Today the Mercatus Center has released a short new paper I have authored on “Unappreciated Benefits of Advertising and Commercial Speech.” I begin the piece by noting that:
Federal policy makers, state legislators, and state attorneys general have recently shown interest in regulating commercial advertising and marketing. Several new regulatory initiatives are being proposed, or are already underway, that could severely curtail or restrict advertising or marketing on a variety of platforms. The consequences of these stepped-up regulatory efforts will be profound and will hurt consumer welfare both directly and indirectly.
I go on to note that “advertising can be an easy target for politicians or regulatory activist groups who make a variety of (typically unsubstantiated) claims about its negative impact on society,” but then continue on to explain how “the role of commercial speech in a free-market economy is often misunderstood or taken for granted.” I outline how, despite regulators’ concerns, consumers actually derive three important types of benefits from advertising and marketing: (1) Informational / Educational Benefits; (2) Market Choice / Pro-Competitive Benefits; and (3) Media Promotion / Cross-Subsidization. After discussing each benefit, I conclude that:
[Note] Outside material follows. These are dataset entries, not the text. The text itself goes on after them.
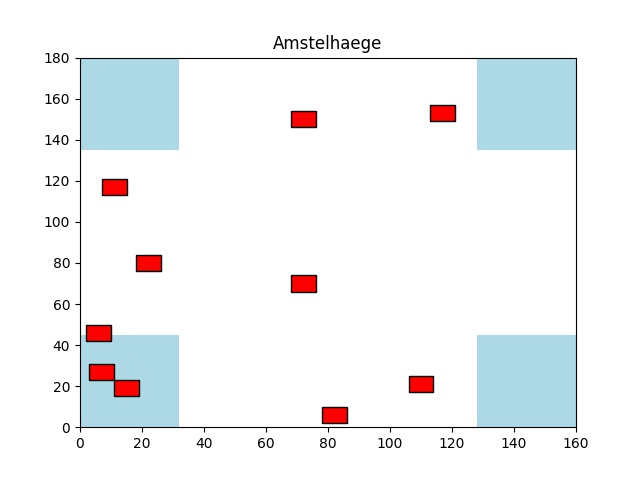
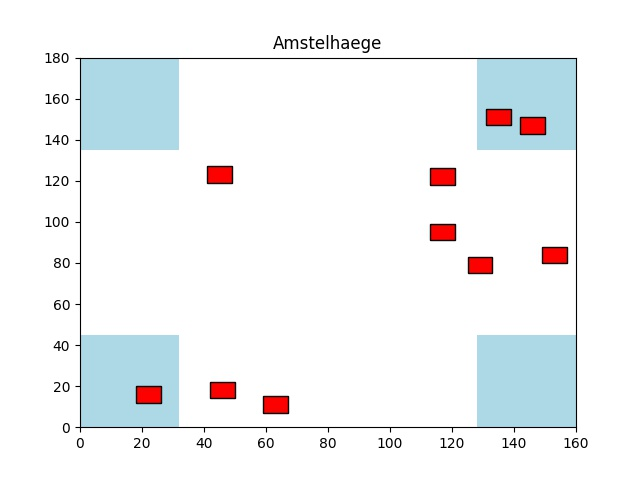
breedte en diepte omgewisseld

diff --git a/code/classes/House.py b/code/classes/House.py
@@ -18,14 +18,14 @@ class House():
             self.value = 285000
             self.free_area = 2
         elif self.house_type == 2:
-            self.length = 7
-            self.width = 11
+            self.length = 11
+            self.width = 7
             self.increase_value = 0.04
             self.value = 399000
             self.free_area = 3
         elif self.house_type == 3:
-            self.length = 10
-            self.width = 12
+            self.length = 12
+            self.width = 10
             self.increase_value = 0.06
             self.value = 610000
             self.free_area = 6
@@ -37,15 +37,15 @@ class House():
             check = True
         
         # check corner 2 (bottom right)
-        elif self.x_top_right + self.free_area == 180 or self.y_bottom_left - self.free_area == 0:
+        elif self.x_top_right + self.free_area == 160 or self.y_bottom_left - self.free_area == 0:
             check = True
         
         # check corner 3 (top right)
-        elif self.x_top_right + self.free_area == 180 or self.y_top_right + self.free_area == 160:
+        elif self.x_top_right + self.free_area == 160 or self.y_top_right + self.free_area == 180:
             check = True
 
         # check corner 4 (top left)
-        elif self.x_bottom_left - self.free_area == 0 or self.y_top_right + self.free_area == 160:
+        elif self.x_bottom_left - self.free_area == 0 or self.y_top_right + self.free_area == 180:
             check = True
 
         return check

diff --git a/code/classes/Amstelhaege.py b/code/classes/Amstelhaege.py
@@ -9,8 +9,8 @@ class Amstelhaege():
     """
     def __init__(self):
         # self.neighbourhood = []
-        self.length = 160
-        self.width = 180
+        self.length = 180
+        self.width = 160
 
         self.fraction_house_1 = 0.6
         self.fraction_house_2 = 0.25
For these reasons, a stepped-up regulatory crusade against advertising and marketing will hurt consumer welfare since it will raise prices, restrict choice, and diminish marketplace competition and innovation—both in ad-supported content and service markets, and throughout the economy at large. Simply stated, there is no free lunch.
Read the entire 1,800-word essay here. I have also embedded the document down below in a Scribd reader.